** Action item **
All lines in the records below with the word "index" must be returned.

** Data supplied **
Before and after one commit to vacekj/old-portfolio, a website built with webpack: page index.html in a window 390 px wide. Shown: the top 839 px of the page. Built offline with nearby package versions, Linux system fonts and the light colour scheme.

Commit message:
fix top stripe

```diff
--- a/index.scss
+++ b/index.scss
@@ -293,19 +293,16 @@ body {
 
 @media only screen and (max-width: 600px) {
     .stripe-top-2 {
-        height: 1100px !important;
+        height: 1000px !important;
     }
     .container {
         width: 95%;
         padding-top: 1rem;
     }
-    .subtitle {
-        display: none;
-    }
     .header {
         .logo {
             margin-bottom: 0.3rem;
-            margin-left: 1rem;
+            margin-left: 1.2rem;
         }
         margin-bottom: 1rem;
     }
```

** Answer area **
Before and after one commit to vacekj/old-portfolio, a website built with webpack: page index.html in a window 390 px wide. Shown: the top 839 px of the page. Built offline with nearby package versions, Linux system fonts and the light colour scheme.
--- a/index.scss
+++ b/index.scss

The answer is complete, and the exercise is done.